(Information shown begins)

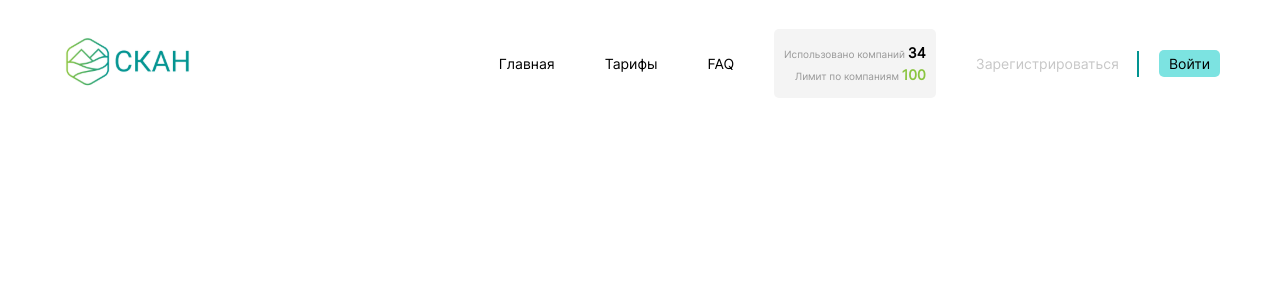
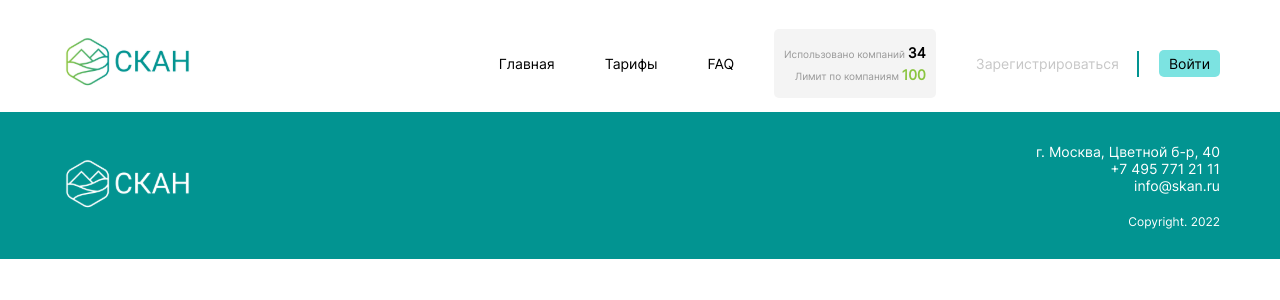
Before and after one commit to Dzasikivarasi/SCAN, a React (Vite) app: page / in a window 1280 px wide. Shown: the top 300 px of the page. Built offline with nearby package versions, Linux system fonts and the light colour scheme.

Commit message:
add footer

```diff
--- a/public/common-styles.scss
+++ b/public/common-styles.scss
@@ -325,12 +325,12 @@ body {
   @include flex-space-between;
   align-items: center;
   background-color: $dark-green;
-  padding: 0px 60px;
+  padding: 25px 60px;
   color: $white;
   font-weight: 300;
 
   @media (max-width: 850px) {
-    padding: 0px 15px;
+    padding: 15px;
   }
 
   &_info {
--- a/src/App.tsx
+++ b/src/App.tsx
@@ -1,9 +1,13 @@
+import { Footer } from "./components/footer/Footer";
 import Header from "./components/header/Header";
 
 export function App() {
   return (
-    <div className="container">
-      <Header />
-    </div>
+    <>
+      <div className="container">
+        <Header />
+      </div>
+      <Footer />
+    </>
   );
 }
--- /dev/null
+++ b/src/components/footer/Footer.tsx
@@ -0,0 +1,17 @@
+import Logo from "../header/Logo";
+
+export function Footer() {
+  return (
+    <footer className="footer">
+      <Logo className="footer_logo" url="public/img/header-logo-white.svg" />
+      <div className="footer_info">
+        <div className="footer_info-contacts">
+          <p>г. Москва, Цветной б-р, 40</p>
+          <p>+7 495 771 21 11</p>
+          <p>info@skan.ru</p>
+        </div>
+        <p className="footer_info-copyright">Copyright. 2022</p>
+      </div>
+    </footer>
+  );
+}
--- a/src/components/header/Header-logo.tsx
+++ /dev/null
@@ -1,9 +0,0 @@
-export default function HeaderLogo(): JSX.Element {
-  return (
-    <div className="header_logo">
-      <a href="#">
-        <img src="public/img/header-logo-color.svg" alt="логотип" />
-      </a>
-    </div>
-  );
-}
--- a/src/components/header/Header.tsx
+++ b/src/components/header/Header.tsx
@@ -1,14 +1,14 @@
 import BurgerMenu from "./burger-menu/Burger-menu";
-import HeaderLogo from "./Header-logo";
 import Limits from "./Limits";
 import Login from "./Login";
 import Navigation from "./Navigation";
 import User from "./User";
+import Logo from "./Logo";
 
 export default function Header(): JSX.Element {
   return (
     <header className="header">
-      <HeaderLogo />
+      <Logo className="header_logo" url="public/img/header-logo-color.svg" />
       <div className="header_menu">
         <Navigation
           classList="header_menu-navigation-list"
--- /dev/null
+++ b/src/components/header/Logo.tsx
@@ -0,0 +1,14 @@
+type LogoPropsType = {
+  className: string;
+  url: string;
+};
+
+export default function Logo({ className, url }: LogoPropsType): JSX.Element {
+  return (
+    <div className={className}>
+      <a href="#">
+        <img src={url} alt="логотип" />
+      </a>
+    </div>
+  );
+}
```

(Information shown ends)

_Work item_
How many lines of the entries above include the word "components"? Reply with the number alone.

_Solution to this task_
7